CAMBRIDGE, Mass. — Blue Origin announced plans April 4 for its first crewed New Shepard flight in more than 18 months, a mission that will give an opportunity for America’s first Black astronaut candidate to finally go to space.

The company said the six-person crew of the NS-25 suborbital mission will include Ed Dwight. He was a U.S. Air Force pilot announced by the Kennedy administration in 1961 as an astronaut candidate, the first Black person to be considered. He graduated from the Air Force’s Aerospace Research Pilot School but was not selected by NASA in its next astronaut classes. He left the Air Force in 1966 and became a sculptor.

Dwight’s inclusion on NS-25 is sponsored by Space for Humanity, a nonprofit organization that sponsors flights for individuals on commercial spacecraft. “Ed is an industry legend, and his ascension above the Karman Line is long overdue,” said Dylan Taylor, founder of Space for Humanity who flew on New Shepard in 2021, on social media.

Also supporting the flight is the Jaison and Jaime Robinson Foundation; Jaison Robinson flew on the NS-21 New Shepard flight in June 2022.

Dwight is in line to become the oldest person to fly in space, as he is currently about a week older than actor William Shatner was when he became the oldest person to go to space on a New Shepard flight in October 2021. Blue Origin has not revealed a launch date for NS-25 but the announcement of the crew suggests the company plans to conduct the flight in the near future.

The other five people flying on NS-25 are Mason Angel, a venture capitalist; Sylvain Chiron, a French businessman and philanthropist; Kenneth L. Hess, a software entrepreneur; Carol Schaller, a retired accountant; and Gopi Thotakura, a pilot and founder of a wellness center.

The NS-25 mission will be the first crewed flight of New Shepard since the NS-22 mission in August 2022. A month later, a payload-only flight of New Shepard suffered an engine problem a minute into the flight, triggering the capsule’s abort system. The capsule landed safely but the vehicle’ propulsion module was lost.

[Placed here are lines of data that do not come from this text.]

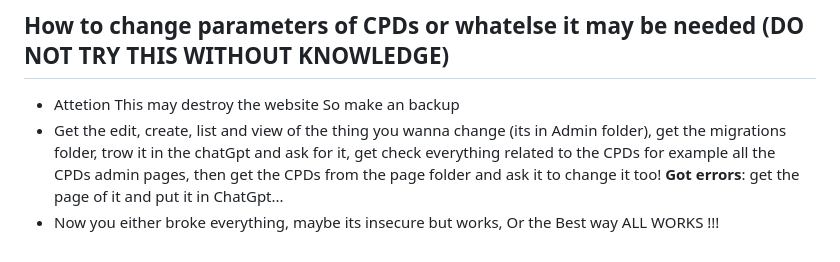
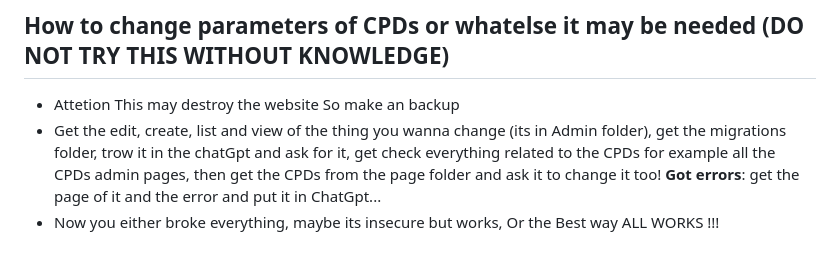
Before and after one commit to IuriGuerreiro/Tetra, a Markdown page: README.md, the part around the change. Drawn GitHub-style.

```diff
--- a/README.md
+++ b/README.md
@@ -72,5 +72,5 @@ This project is proprietary and for internal use by the organization. Contact th
 ## How to change parameters of CPDs or whatelse it may be needed (DO NOT TRY THIS WITHOUT KNOWLEDGE)
 - Attetion This may destroy the website So make an backup
 - Get the edit, create, list and view of the thing you wanna change (its in Admin folder), get the migrations folder, trow it in the chatGpt and ask for it, get check everything related to the CPDs for example all the CPDs admin pages, then get the CPDs from the page folder and ask it to change it too!
- **Got errors**: get the page of it and put it in ChatGpt...
+ **Got errors**: get the page of it and the error and put it in ChatGpt...
 - Now you either broke everything, maybe its insecure but works, Or the Best way ALL WORKS !!!
```
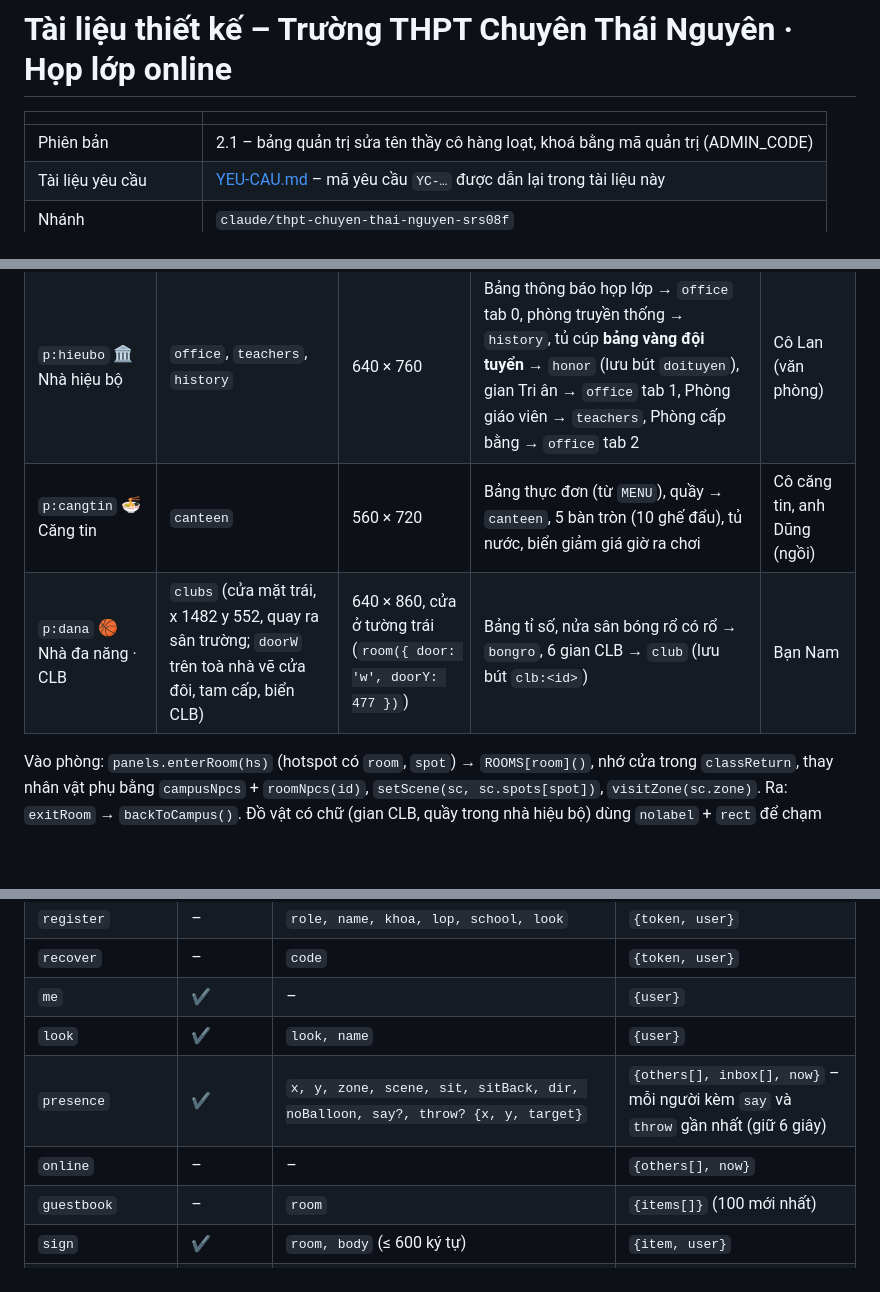
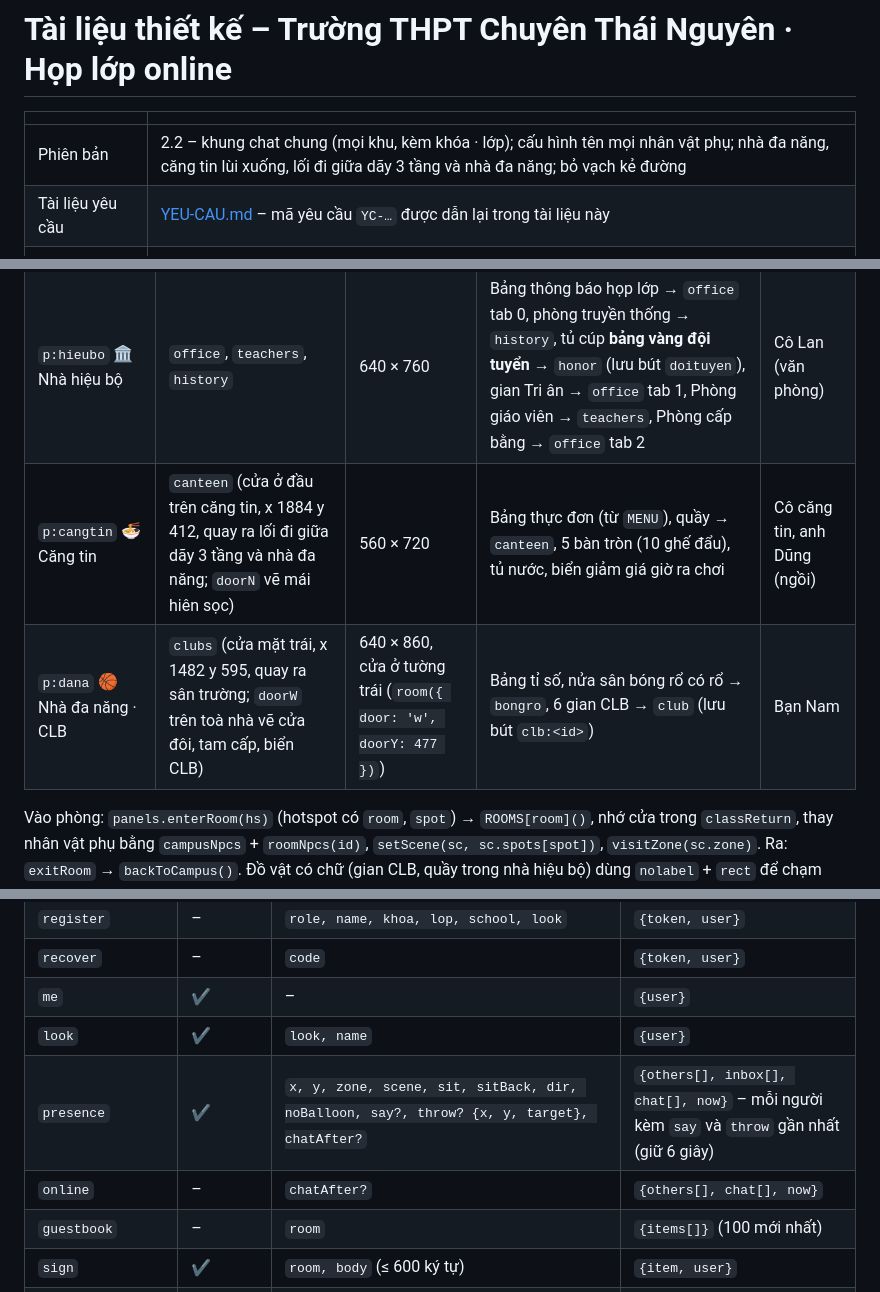
Before and after one commit to tractoan/ctn, a Markdown page: docs/THIET-KE.md, 3 parts joined by grey strips. GitHub-like rendering; blank space fills up the shorter version.

```diff
--- a/docs/THIET-KE.md
+++ b/docs/THIET-KE.md
@@ -2,7 +2,7 @@
 
 | | |
 |---|---|
-| Phiên bản | 2.1 – bảng quản trị sửa tên thầy cô hàng loạt, khoá bằng mã quản trị (ADMIN_CODE) |
+| Phiên bản | 2.2 – khung chat chung (mọi khu, kèm khóa · lớp); cấu hình tên mọi nhân vật phụ; nhà đa năng, căng tin lùi xuống, lối đi giữa dãy 3 tầng và nhà đa năng; bỏ vạch kẻ đường |
 | Tài liệu yêu cầu | [YEU-CAU.md](YEU-CAU.md) – mã yêu cầu `YC-…` được dẫn lại trong tài liệu này |
 | Nhánh | `claude/thpt-chuyen-thai-nguyen-srs08f` |
 | Sản phẩm tham khảo | [thpt.chuyenhalong.workers.dev](https://thpt.chuyenhalong.workers.dev/) |
@@ -157,8 +158,8 @@ quay lưng). Mỗi phòng có `spots` (điểm xuất hiện theo cửa đã và
 | `p:phongmay` 💻 Phòng máy | `computer` | 640 × 660 | Màn chiếu bài Pascal, nội quy, điều hoà, bàn thầy, 6 bàn × 3 máy CRT (18 ghế); Dò mìn → `domin`, kỷ niệm → `computer` | Thầy Quang (Tin) |
 | `p:phongtn` 🧪 Phòng thí nghiệm | `lab` (dãy 3 tầng) | 640 × 660 | Tủ hoá chất, bảng tuần hoàn, tủ hút khí độc, bàn thầy → `hoahoc`, 4 bàn thí nghiệm có bồn rửa (8 ghế đẩu), vòi rửa mắt | Thầy Minh (Hóa) |
 | `p:hieubo` 🏛️ Nhà hiệu bộ | `office`, `teachers`, `history` | 640 × 760 | Bảng thông báo họp lớp → `office` tab 0, phòng truyền thống → `history`, tủ cúp **bảng vàng đội tuyển** → `honor` (lưu bút `doituyen`), gian Tri ân → `office` tab 1, Phòng giáo viên → `teachers`, Phòng cấp bằng → `office` tab 2 | Cô Lan (văn phòng) |
-| `p:cangtin` 🍜 Căng tin | `canteen` | 560 × 720 | Bảng thực đơn (từ `MENU`), quầy → `canteen`, 5 bàn tròn (10 ghế đẩu), tủ nước, biển giảm giá giờ ra chơi | Cô căng tin, anh Dũng (ngồi) |
-| `p:dana` 🏀 Nhà đa năng · CLB | `clubs` (cửa mặt trái, x 1482 y 552, quay ra sân trường; `doorW` trên toà nhà vẽ cửa đôi, tam cấp, biển CLB) | 640 × 860, cửa ở tường trái (`room({ door: 'w', doorY: 477 })`) | Bảng tỉ số, nửa sân bóng rổ có rổ → `bongro`, 6 gian CLB → `club` (lưu bút `clb:<id>`) | Bạn Nam |
+| `p:cangtin` 🍜 Căng tin | `canteen` (cửa ở đầu trên căng tin, x 1884 y 412, quay ra lối đi giữa dãy 3 tầng và nhà đa năng; `doorN` vẽ mái hiên sọc) | 560 × 720 | Bảng thực đơn (từ `MENU`), quầy → `canteen`, 5 bàn tròn (10 ghế đẩu), tủ nước, biển giảm giá giờ ra chơi | Cô căng tin, anh Dũng (ngồi) |
+| `p:dana` 🏀 Nhà đa năng · CLB | `clubs` (cửa mặt trái, x 1482 y 595, quay ra sân trường; `doorW` trên toà nhà vẽ cửa đôi, tam cấp, biển CLB) | 640 × 860, cửa ở tường trái (`room({ door: 'w', doorY: 477 })`) | Bảng tỉ số, nửa sân bóng rổ có rổ → `bongro`, 6 gian CLB → `club` (lưu bút `clb:<id>`) | Bạn Nam |
 
 Vào phòng: `panels.enterRoom(hs)` (hotspot có `room`, `spot`) → `ROOMS[room]()`, nhớ cửa trong `classReturn`, thay nhân
 vật phụ bằng `campusNpcs` + `roomNpcs(id)`, `setScene(sc, sc.spots[spot])`, `visitZone(sc.zone)`. Ra: `exitRoom` →
@@ -554,8 +568,8 @@ Mọi chức năng là `POST /api/<action>`, thân là JSON, trả JSON. Chức
 | `recover` | – | `code` | `{token, user}` |
 | `me` | ✔ | – | `{user}` |
 | `look` | ✔ | `look, name` | `{user}` |
-| `presence` | ✔ | `x, y, zone, scene, sit, sitBack, dir, noBalloon, say?, throw? {x, y, target}` | `{others[], inbox[], now}` – mỗi người kèm `say` và `throw` gần nhất (giữ 6 giây) |
-| `online` | – | – | `{others[], now}` |
+| `presence` | ✔ | `x, y, zone, scene, sit, sitBack, dir, noBalloon, say?, throw? {x, y, target}, chatAfter?` | `{others[], inbox[], chat[], now}` – mỗi người kèm `say` và `throw` gần nhất (giữ 6 giây) |
+| `online` | – | `chatAfter?` | `{others[], chat[], now}` |
 | `guestbook` | – | `room` | `{items[]}` (100 mới nhất) |
 | `sign` | ✔ | `room, body` (≤ 600 ký tự) | `{item, user}` |
 | `roster` | – | `room` | `{items[]}` |
```
Also changed, not shown: other parts of docs/THIET-KE.md (+16 -2 lines), docs/YEU-CAU.md (+5 -3 lines), docs/so-do.png, 7 other files.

Blue Origin concluded that the thermal damage caused structural failure of the engine’s nozzle. The company resumed New Shepard flights with another payload mission in December 2023, stating at the time that it would conduct its next crewed mission “soon.”

Jeff Foust writes about space policy, commercial space, and related topics for SpaceNews. He earned a Ph.D. in planetary sciences from the Massachusetts Institute of Technology and a bachelor’s degree with honors in geophysics and planetary science...